Segment Start: DATASET EXTRACT

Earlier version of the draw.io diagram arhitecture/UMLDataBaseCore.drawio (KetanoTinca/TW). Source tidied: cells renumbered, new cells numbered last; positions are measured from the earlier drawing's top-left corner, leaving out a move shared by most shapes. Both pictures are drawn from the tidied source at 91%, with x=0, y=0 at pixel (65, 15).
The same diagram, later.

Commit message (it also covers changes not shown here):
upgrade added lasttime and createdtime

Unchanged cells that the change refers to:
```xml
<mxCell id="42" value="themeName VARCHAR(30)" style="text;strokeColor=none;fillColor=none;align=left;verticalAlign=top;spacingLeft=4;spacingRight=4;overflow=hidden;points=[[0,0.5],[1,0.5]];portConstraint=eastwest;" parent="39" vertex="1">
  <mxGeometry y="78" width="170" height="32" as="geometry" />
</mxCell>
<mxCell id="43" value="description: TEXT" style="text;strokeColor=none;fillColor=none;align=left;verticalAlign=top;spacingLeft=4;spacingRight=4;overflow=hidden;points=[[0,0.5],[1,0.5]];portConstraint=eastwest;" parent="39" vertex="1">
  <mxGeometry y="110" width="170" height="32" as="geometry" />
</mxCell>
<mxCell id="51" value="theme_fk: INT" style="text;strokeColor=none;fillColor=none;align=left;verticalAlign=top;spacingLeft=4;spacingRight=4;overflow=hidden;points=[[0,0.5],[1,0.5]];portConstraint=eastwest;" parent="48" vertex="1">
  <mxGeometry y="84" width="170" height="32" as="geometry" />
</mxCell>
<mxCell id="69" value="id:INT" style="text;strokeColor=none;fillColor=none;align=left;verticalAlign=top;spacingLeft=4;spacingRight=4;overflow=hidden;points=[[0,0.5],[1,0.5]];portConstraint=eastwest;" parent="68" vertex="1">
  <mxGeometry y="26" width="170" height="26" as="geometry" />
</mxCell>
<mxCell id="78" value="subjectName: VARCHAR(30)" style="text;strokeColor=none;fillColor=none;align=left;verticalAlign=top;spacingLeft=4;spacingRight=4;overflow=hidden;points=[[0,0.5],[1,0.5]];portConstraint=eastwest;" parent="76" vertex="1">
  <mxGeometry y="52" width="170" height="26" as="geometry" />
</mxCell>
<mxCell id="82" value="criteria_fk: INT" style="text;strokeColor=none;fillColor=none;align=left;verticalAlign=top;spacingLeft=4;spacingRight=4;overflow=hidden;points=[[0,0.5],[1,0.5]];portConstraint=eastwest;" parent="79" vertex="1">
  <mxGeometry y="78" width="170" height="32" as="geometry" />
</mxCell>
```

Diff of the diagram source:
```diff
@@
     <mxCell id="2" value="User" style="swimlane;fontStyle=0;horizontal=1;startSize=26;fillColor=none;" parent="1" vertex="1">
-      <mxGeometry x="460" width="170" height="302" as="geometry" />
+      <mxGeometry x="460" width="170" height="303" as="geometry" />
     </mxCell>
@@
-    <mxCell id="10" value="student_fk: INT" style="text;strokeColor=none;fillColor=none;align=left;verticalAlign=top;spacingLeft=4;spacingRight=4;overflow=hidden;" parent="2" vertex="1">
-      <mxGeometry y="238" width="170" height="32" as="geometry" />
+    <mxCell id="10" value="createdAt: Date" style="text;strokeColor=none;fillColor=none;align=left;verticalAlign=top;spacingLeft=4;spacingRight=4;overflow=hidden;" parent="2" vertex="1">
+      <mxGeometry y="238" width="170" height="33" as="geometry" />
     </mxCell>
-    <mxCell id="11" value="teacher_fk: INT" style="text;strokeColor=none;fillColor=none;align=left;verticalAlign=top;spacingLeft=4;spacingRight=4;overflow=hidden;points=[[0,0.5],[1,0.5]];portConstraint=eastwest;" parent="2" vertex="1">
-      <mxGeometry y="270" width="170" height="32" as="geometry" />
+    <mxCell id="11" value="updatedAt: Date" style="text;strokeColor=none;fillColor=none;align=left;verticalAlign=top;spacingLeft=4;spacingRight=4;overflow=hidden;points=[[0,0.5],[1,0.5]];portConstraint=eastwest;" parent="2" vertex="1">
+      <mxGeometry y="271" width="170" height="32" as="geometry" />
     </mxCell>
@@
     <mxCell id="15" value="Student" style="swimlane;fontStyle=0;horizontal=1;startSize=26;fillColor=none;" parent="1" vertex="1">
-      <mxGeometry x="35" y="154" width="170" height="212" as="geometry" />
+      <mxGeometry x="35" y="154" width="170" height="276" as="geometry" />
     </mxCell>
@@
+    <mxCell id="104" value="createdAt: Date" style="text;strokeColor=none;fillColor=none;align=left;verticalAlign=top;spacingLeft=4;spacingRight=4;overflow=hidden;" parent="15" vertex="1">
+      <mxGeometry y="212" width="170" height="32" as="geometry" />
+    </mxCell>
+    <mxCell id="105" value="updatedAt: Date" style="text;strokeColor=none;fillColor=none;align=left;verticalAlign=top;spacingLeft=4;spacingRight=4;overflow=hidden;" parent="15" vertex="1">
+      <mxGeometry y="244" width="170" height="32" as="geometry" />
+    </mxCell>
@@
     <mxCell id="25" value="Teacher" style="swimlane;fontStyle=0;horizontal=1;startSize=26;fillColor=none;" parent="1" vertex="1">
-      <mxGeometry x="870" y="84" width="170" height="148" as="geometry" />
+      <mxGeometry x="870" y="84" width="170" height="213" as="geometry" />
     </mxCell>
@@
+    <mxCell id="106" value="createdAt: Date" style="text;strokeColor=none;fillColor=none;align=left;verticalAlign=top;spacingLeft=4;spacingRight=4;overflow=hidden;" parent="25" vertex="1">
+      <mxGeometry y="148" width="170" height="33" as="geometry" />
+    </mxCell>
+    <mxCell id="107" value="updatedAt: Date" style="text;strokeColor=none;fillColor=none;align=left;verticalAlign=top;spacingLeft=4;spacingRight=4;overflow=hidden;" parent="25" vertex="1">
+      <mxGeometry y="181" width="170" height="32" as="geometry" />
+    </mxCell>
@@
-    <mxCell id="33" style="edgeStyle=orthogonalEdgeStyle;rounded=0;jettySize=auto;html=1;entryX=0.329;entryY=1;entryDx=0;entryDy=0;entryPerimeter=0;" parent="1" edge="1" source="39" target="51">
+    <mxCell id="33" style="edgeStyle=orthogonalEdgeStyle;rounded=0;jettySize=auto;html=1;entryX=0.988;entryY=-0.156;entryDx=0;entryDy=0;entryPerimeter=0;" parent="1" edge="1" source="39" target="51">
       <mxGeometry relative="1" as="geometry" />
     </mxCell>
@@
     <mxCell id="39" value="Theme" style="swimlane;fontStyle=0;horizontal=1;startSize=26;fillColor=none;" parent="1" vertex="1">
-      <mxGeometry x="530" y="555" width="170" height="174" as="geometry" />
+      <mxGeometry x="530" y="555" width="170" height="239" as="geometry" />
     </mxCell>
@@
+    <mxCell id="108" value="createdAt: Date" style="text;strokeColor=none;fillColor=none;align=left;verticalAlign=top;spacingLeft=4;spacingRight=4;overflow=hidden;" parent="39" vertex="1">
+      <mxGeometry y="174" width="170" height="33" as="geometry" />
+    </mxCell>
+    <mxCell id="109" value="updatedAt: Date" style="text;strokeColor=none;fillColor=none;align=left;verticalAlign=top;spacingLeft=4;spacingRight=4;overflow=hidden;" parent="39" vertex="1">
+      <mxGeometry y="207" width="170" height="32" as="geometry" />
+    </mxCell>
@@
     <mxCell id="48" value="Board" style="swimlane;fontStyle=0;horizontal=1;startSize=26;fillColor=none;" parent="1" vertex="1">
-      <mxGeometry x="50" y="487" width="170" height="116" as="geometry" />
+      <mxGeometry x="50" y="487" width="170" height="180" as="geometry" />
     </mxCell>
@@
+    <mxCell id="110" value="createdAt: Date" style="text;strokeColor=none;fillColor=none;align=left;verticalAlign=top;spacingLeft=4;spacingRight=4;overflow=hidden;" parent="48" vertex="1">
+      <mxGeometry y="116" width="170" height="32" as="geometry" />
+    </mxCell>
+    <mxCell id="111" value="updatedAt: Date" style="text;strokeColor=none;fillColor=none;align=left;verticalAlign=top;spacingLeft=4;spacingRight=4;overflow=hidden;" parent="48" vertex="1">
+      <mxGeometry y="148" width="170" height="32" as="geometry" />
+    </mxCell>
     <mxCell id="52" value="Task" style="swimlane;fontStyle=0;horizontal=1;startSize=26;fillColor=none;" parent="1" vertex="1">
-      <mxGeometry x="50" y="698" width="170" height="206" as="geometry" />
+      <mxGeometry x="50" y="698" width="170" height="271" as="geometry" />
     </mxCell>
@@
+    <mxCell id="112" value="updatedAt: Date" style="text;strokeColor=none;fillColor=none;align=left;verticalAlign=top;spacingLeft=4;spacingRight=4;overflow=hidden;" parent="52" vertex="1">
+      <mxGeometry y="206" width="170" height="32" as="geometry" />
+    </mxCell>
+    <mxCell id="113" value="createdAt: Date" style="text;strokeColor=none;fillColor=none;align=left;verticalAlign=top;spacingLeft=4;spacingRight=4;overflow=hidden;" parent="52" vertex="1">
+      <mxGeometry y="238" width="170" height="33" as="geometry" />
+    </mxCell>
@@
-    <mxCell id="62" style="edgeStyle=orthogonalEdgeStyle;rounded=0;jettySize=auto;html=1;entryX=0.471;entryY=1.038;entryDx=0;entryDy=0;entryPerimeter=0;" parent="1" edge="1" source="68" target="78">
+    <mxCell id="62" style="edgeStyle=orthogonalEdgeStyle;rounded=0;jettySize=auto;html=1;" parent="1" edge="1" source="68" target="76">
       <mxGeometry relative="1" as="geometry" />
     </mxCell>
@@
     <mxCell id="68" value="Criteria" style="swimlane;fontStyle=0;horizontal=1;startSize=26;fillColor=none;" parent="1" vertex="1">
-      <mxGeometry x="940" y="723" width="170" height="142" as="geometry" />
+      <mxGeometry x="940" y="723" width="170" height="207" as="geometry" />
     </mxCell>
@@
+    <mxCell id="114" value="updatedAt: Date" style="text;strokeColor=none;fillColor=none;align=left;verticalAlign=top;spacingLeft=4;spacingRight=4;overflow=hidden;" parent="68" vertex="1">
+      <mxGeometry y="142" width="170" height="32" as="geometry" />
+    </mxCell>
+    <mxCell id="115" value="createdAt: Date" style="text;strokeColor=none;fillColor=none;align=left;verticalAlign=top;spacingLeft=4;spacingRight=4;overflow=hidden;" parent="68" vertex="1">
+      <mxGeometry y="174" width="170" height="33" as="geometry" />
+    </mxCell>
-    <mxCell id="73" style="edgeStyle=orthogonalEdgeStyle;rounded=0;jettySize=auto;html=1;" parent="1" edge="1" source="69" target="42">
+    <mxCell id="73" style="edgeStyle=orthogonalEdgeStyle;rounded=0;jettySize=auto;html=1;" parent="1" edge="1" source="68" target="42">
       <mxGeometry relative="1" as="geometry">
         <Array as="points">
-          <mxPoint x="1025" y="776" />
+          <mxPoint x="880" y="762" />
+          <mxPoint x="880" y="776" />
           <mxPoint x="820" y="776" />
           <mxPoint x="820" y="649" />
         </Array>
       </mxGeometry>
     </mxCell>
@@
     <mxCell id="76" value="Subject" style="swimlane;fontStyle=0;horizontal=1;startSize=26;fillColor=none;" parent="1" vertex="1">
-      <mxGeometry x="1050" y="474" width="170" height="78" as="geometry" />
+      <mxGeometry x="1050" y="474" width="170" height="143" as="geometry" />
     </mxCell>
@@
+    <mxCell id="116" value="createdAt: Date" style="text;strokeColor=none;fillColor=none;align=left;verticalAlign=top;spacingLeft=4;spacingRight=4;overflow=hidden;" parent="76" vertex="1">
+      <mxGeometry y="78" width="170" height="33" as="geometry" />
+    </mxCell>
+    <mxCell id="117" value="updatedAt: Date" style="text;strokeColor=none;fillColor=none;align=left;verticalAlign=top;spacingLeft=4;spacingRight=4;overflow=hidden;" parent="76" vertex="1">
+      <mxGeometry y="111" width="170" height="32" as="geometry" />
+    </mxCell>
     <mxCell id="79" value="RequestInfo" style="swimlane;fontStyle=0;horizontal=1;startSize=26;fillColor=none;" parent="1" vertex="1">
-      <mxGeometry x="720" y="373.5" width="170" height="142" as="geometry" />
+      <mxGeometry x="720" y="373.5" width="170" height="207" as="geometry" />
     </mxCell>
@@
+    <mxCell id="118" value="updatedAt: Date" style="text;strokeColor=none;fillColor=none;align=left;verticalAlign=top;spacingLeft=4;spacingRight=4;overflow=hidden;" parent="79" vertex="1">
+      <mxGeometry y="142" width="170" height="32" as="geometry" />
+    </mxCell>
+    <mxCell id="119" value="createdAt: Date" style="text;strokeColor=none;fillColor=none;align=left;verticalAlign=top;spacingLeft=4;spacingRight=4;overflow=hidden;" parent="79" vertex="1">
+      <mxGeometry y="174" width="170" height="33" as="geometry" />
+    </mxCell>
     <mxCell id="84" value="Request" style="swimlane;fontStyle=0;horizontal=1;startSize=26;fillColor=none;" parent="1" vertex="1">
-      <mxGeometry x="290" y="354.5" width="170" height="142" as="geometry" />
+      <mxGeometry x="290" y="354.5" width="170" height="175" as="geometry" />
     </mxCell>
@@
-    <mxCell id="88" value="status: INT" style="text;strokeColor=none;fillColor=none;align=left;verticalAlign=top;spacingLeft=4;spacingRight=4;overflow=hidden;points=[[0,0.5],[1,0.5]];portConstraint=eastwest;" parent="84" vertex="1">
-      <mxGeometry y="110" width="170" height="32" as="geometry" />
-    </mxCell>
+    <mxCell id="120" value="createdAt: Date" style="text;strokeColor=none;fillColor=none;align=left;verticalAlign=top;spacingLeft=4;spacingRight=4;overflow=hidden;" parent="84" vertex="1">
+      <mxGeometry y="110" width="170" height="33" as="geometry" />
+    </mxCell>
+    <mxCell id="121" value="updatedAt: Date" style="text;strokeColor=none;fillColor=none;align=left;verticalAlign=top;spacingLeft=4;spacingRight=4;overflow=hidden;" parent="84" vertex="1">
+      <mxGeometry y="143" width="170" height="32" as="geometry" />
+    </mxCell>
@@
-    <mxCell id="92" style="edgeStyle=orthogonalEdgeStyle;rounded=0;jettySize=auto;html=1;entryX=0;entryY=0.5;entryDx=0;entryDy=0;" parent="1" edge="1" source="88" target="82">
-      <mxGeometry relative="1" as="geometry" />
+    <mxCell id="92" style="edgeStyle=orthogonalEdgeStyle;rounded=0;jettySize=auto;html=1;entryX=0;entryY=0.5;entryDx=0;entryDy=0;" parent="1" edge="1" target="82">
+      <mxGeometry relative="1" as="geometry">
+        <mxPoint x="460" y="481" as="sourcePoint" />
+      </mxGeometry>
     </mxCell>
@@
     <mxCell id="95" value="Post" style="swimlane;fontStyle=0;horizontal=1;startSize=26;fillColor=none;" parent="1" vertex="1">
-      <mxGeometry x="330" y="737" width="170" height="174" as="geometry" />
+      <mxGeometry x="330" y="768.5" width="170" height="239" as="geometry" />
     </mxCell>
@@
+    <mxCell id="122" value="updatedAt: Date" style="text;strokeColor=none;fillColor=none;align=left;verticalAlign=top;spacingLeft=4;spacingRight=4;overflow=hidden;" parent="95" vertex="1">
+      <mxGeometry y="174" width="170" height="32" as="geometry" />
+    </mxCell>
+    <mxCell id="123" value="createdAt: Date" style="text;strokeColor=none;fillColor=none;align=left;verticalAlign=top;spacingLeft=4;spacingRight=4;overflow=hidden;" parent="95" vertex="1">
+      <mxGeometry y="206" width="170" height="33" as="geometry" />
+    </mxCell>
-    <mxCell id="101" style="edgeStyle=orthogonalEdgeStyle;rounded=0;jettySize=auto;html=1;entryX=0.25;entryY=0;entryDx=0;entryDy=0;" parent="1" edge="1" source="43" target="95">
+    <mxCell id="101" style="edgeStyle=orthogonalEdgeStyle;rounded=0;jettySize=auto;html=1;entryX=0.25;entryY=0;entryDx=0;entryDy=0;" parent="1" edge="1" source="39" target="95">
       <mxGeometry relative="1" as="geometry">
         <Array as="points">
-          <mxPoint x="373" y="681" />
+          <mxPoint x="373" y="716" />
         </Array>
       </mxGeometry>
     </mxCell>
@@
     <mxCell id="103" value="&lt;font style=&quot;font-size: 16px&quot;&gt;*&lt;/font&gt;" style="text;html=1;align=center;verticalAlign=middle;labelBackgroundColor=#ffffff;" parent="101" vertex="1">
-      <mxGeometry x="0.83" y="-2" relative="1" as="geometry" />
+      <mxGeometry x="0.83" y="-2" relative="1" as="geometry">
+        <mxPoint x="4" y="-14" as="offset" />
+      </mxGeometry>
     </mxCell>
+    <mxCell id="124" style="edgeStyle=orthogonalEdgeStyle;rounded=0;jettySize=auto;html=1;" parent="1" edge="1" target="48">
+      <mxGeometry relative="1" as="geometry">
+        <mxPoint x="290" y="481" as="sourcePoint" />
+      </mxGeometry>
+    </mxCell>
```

Segment End: DATASET EXTRACT

(YOUR ASSIGNMENT) A line belongs in the answer if it contains the word "cells"; copy every such line from the data above.

(WRITTEN RESPONSE)
Earlier version of the draw.io diagram arhitecture/UMLDataBaseCore.drawio (KetanoTinca/TW). Source tidied: cells renumbered, new cells numbered last; positions are measured from the earlier drawing's top-left corner, leaving out a move shared by most shapes. Both pictures are drawn from the tidied source at 91%, with x=0, y=0 at pixel (65, 15).
Unchanged cells that the change refers to:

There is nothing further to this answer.